▸ **WHAT TO PRODUCE**:
Down to the last line, write out the entries below exactly and omit all pictures.

▸ **Records drawn from a dataset**:
'''
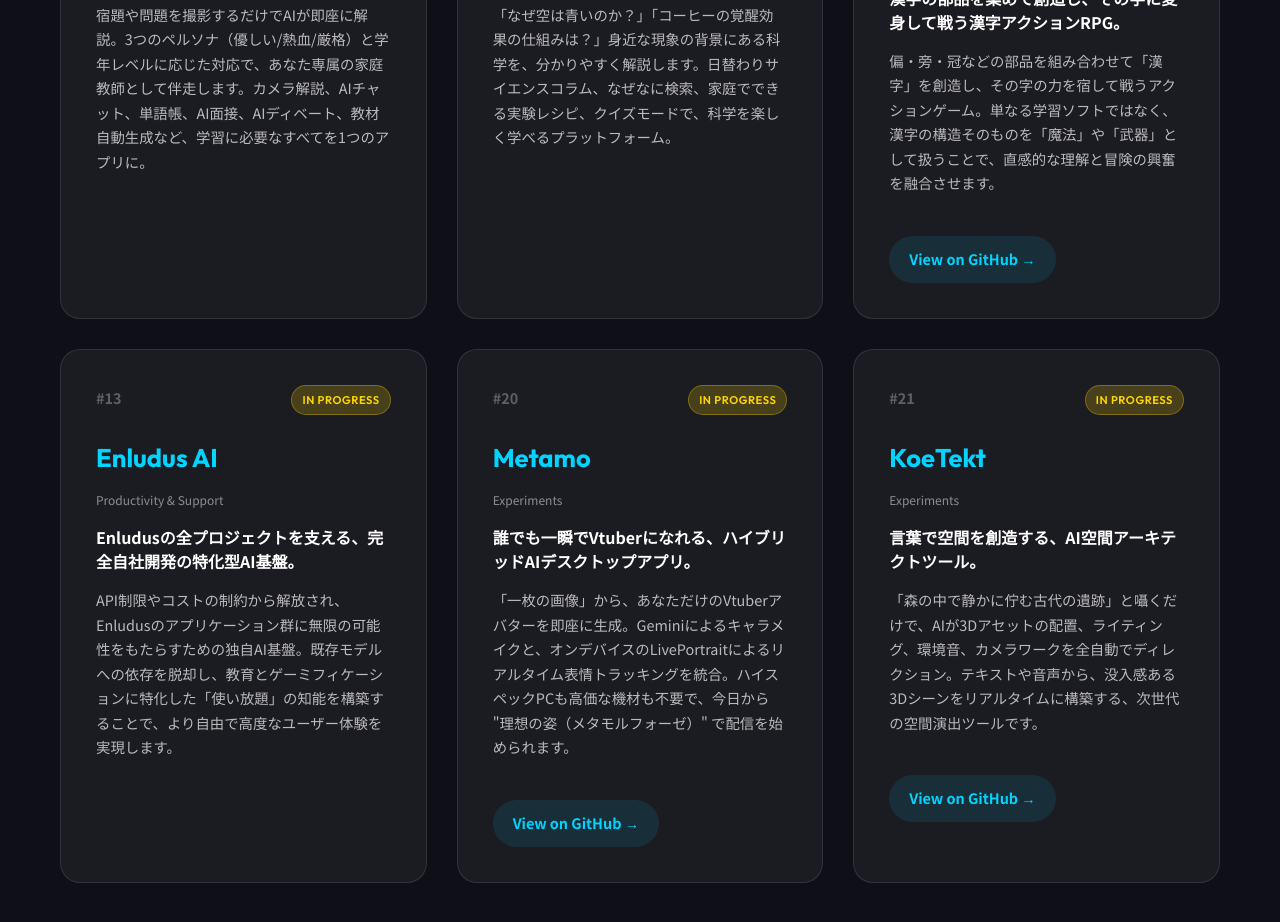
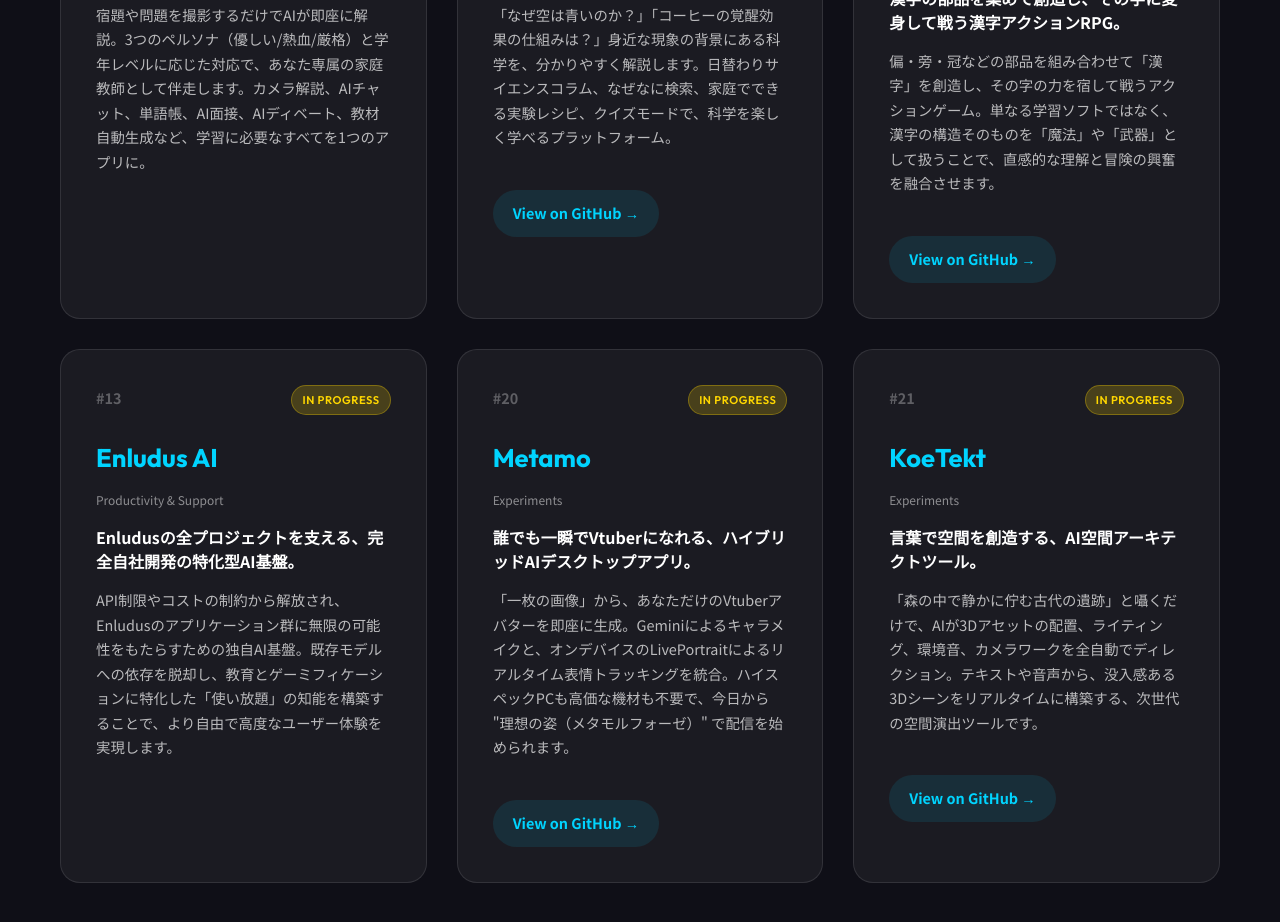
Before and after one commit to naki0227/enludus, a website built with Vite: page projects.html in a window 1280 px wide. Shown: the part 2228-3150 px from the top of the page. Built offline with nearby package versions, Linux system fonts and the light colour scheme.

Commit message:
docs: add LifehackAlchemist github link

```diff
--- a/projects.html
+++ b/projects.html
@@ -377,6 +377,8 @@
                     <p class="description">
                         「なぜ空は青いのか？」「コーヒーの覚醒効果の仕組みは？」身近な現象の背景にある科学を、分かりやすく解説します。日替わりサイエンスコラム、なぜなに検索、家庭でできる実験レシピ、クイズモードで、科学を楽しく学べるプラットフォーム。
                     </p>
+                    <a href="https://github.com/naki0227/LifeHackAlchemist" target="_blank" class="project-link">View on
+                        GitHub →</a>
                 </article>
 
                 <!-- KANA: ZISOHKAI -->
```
'''
▸ **FINISHED TASK**:
Before and after one commit to naki0227/enludus, a website built with Vite: page projects.html in a window 1280 px wide. Shown: the part 2228-3150 px from the top of the page. Built offline with nearby package versions, Linux system fonts and the light colour scheme.

Commit message:
docs: add LifehackAlchemist github link

```diff
--- a/projects.html
+++ b/projects.html
@@ -377,6 +377,8 @@
                     <p class="description">
                         「なぜ空は青いのか？」「コーヒーの覚醒効果の仕組みは？」身近な現象の背景にある科学を、分かりやすく解説します。日替わりサイエンスコラム、なぜなに検索、家庭でできる実験レシピ、クイズモードで、科学を楽しく学べるプラットフォーム。
                     </p>
+                    <a href="https://github.com/naki0227/LifeHackAlchemist" target="_blank" class="project-link">View on
+                        GitHub →</a>
                 </article>
 
                 <!-- KANA: ZISOHKAI -->
```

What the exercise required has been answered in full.